● **Directions**
Set down the material again. Keep every line exactly as it is.

● **Data in this exercise**
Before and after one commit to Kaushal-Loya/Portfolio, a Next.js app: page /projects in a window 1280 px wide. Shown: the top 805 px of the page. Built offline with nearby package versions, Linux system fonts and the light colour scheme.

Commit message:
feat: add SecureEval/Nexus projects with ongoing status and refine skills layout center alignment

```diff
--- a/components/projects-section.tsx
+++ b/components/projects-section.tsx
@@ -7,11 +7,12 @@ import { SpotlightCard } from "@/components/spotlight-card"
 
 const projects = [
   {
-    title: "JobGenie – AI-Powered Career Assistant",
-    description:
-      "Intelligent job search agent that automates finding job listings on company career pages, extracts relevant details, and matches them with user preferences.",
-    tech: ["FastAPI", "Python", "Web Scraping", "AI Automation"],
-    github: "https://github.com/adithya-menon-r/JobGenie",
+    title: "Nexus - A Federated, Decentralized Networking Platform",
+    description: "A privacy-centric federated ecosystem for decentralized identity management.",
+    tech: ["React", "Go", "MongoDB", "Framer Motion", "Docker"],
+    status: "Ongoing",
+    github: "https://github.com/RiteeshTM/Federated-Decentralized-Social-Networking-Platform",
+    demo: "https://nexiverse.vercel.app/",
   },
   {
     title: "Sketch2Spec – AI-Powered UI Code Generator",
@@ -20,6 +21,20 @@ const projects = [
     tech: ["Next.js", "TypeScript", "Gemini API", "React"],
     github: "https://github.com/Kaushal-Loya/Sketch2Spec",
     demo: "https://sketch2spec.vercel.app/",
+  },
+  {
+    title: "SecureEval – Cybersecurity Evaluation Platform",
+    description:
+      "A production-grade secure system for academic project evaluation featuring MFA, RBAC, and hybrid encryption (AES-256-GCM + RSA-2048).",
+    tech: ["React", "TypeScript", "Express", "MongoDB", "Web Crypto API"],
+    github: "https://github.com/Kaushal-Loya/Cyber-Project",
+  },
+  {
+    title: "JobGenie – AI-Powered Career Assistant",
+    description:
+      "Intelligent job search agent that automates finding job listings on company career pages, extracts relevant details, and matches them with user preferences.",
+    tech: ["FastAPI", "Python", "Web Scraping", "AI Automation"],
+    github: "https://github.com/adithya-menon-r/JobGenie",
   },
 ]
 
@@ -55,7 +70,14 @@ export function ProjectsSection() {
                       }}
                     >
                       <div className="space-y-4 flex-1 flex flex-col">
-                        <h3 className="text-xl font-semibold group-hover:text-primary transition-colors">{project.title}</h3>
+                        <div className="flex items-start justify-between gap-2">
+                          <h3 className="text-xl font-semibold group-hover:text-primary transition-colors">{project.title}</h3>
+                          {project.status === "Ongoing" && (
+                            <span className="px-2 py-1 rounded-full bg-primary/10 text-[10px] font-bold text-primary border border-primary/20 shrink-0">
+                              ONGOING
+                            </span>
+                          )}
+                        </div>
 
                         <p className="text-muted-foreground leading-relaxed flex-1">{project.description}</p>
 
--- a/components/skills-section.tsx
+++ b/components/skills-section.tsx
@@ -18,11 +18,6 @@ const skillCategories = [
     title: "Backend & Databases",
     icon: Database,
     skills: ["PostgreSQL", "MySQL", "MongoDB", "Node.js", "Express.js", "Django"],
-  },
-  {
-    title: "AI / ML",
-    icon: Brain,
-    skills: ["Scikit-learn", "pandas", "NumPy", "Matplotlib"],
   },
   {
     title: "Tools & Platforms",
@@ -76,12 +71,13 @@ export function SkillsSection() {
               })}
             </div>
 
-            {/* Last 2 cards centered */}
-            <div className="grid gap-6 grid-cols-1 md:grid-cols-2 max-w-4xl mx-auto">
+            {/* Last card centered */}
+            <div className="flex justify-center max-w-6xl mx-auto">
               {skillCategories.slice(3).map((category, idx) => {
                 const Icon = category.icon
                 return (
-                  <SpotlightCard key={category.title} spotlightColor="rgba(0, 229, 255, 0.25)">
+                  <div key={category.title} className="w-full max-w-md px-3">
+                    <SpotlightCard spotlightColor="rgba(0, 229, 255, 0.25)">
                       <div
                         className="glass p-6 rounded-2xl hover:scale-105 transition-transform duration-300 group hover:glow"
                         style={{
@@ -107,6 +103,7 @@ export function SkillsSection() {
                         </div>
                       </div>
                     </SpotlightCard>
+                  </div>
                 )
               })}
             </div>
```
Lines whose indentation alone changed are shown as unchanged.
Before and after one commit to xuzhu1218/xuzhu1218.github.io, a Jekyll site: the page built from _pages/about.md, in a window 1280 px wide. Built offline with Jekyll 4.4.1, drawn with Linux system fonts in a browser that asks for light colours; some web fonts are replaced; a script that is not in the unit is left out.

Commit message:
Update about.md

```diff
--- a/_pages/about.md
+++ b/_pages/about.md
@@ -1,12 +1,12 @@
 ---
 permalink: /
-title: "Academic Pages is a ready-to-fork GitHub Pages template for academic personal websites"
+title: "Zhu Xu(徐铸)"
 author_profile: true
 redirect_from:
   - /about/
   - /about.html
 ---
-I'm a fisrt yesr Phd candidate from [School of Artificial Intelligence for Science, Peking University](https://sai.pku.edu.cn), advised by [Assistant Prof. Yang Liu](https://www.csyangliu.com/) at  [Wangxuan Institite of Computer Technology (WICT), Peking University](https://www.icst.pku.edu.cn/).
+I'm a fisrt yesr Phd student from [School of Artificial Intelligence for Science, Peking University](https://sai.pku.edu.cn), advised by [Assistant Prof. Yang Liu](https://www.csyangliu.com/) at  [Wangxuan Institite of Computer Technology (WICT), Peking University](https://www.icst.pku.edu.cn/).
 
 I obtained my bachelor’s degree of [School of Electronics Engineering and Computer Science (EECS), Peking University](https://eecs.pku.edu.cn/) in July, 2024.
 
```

● **Response area**
Before and after one commit to Kaushal-Loya/Portfolio, a Next.js app: page /projects in a window 1280 px wide. Shown: the top 805 px of the page. Built offline with nearby package versions, Linux system fonts and the light colour scheme.

Commit message:
feat: add SecureEval/Nexus projects with ongoing status and refine skills layout center alignment

```diff
--- a/components/projects-section.tsx
+++ b/components/projects-section.tsx
@@ -7,11 +7,12 @@ import { SpotlightCard } from "@/components/spotlight-card"
 
 const projects = [
   {
-    title: "JobGenie – AI-Powered Career Assistant",
-    description:
-      "Intelligent job search agent that automates finding job listings on company career pages, extracts relevant details, and matches them with user preferences.",
-    tech: ["FastAPI", "Python", "Web Scraping", "AI Automation"],
-    github: "https://github.com/adithya-menon-r/JobGenie",
+    title: "Nexus - A Federated, Decentralized Networking Platform",
+    description: "A privacy-centric federated ecosystem for decentralized identity management.",
+    tech: ["React", "Go", "MongoDB", "Framer Motion", "Docker"],
+    status: "Ongoing",
+    github: "https://github.com/RiteeshTM/Federated-Decentralized-Social-Networking-Platform",
+    demo: "https://nexiverse.vercel.app/",
   },
   {
     title: "Sketch2Spec – AI-Powered UI Code Generator",
@@ -20,6 +21,20 @@ const projects = [
     tech: ["Next.js", "TypeScript", "Gemini API", "React"],
     github: "https://github.com/Kaushal-Loya/Sketch2Spec",
     demo: "https://sketch2spec.vercel.app/",
+  },
+  {
+    title: "SecureEval – Cybersecurity Evaluation Platform",
+    description:
+      "A production-grade secure system for academic project evaluation featuring MFA, RBAC, and hybrid encryption (AES-256-GCM + RSA-2048).",
+    tech: ["React", "TypeScript", "Express", "MongoDB", "Web Crypto API"],
+    github: "https://github.com/Kaushal-Loya/Cyber-Project",
+  },
+  {
+    title: "JobGenie – AI-Powered Career Assistant",
+    description:
+      "Intelligent job search agent that automates finding job listings on company career pages, extracts relevant details, and matches them with user preferences.",
+    tech: ["FastAPI", "Python", "Web Scraping", "AI Automation"],
+    github: "https://github.com/adithya-menon-r/JobGenie",
   },
 ]
 
@@ -55,7 +70,14 @@ export function ProjectsSection() {
                       }}
                     >
                       <div className="space-y-4 flex-1 flex flex-col">
-                        <h3 className="text-xl font-semibold group-hover:text-primary transition-colors">{project.title}</h3>
+                        <div className="flex items-start justify-between gap-2">
+                          <h3 className="text-xl font-semibold group-hover:text-primary transition-colors">{project.title}</h3>
+                          {project.status === "Ongoing" && (
+                            <span className="px-2 py-1 rounded-full bg-primary/10 text-[10px] font-bold text-primary border border-primary/20 shrink-0">
+                              ONGOING
+                            </span>
+                          )}
+                        </div>
 
                         <p className="text-muted-foreground leading-relaxed flex-1">{project.description}</p>
 
--- a/components/skills-section.tsx
+++ b/components/skills-section.tsx
@@ -18,11 +18,6 @@ const skillCategories = [
     title: "Backend & Databases",
     icon: Database,
     skills: ["PostgreSQL", "MySQL", "MongoDB", "Node.js", "Express.js", "Django"],
-  },
-  {
-    title: "AI / ML",
-    icon: Brain,
-    skills: ["Scikit-learn", "pandas", "NumPy", "Matplotlib"],
   },
   {
     title: "Tools & Platforms",
@@ -76,12 +71,13 @@ export function SkillsSection() {
               })}
             </div>
 
-            {/* Last 2 cards centered */}
-            <div className="grid gap-6 grid-cols-1 md:grid-cols-2 max-w-4xl mx-auto">
+            {/* Last card centered */}
+            <div className="flex justify-center max-w-6xl mx-auto">
               {skillCategories.slice(3).map((category, idx) => {
                 const Icon = category.icon
                 return (
-                  <SpotlightCard key={category.title} spotlightColor="rgba(0, 229, 255, 0.25)">
+                  <div key={category.title} className="w-full max-w-md px-3">
+                    <SpotlightCard spotlightColor="rgba(0, 229, 255, 0.25)">
                       <div
                         className="glass p-6 rounded-2xl hover:scale-105 transition-transform duration-300 group hover:glow"
                         style={{
@@ -107,6 +103,7 @@ export function SkillsSection() {
                         </div>
                       </div>
                     </SpotlightCard>
+                  </div>
                 )
               })}
             </div>
```
Lines whose indentation alone changed are shown as unchanged.
Before and after one commit to xuzhu1218/xuzhu1218.github.io, a Jekyll site: the page built from _pages/about.md, in a window 1280 px wide. Built offline with Jekyll 4.4.1, drawn with Linux system fonts in a browser that asks for light colours; some web fonts are replaced; a script that is not in the unit is left out.

Commit message:
Update about.md

```diff
--- a/_pages/about.md
+++ b/_pages/about.md
@@ -1,12 +1,12 @@
 ---
 permalink: /
-title: "Academic Pages is a ready-to-fork GitHub Pages template for academic personal websites"
+title: "Zhu Xu(徐铸)"
 author_profile: true
 redirect_from:
   - /about/
   - /about.html
 ---
-I'm a fisrt yesr Phd candidate from [School of Artificial Intelligence for Science, Peking University](https://sai.pku.edu.cn), advised by [Assistant Prof. Yang Liu](https://www.csyangliu.com/) at  [Wangxuan Institite of Computer Technology (WICT), Peking University](https://www.icst.pku.edu.cn/).
+I'm a fisrt yesr Phd student from [School of Artificial Intelligence for Science, Peking University](https://sai.pku.edu.cn), advised by [Assistant Prof. Yang Liu](https://www.csyangliu.com/) at  [Wangxuan Institite of Computer Technology (WICT), Peking University](https://www.icst.pku.edu.cn/).
 
 I obtained my bachelor’s degree of [School of Electronics Engineering and Computer Science (EECS), Peking University](https://eecs.pku.edu.cn/) in July, 2024.
 
```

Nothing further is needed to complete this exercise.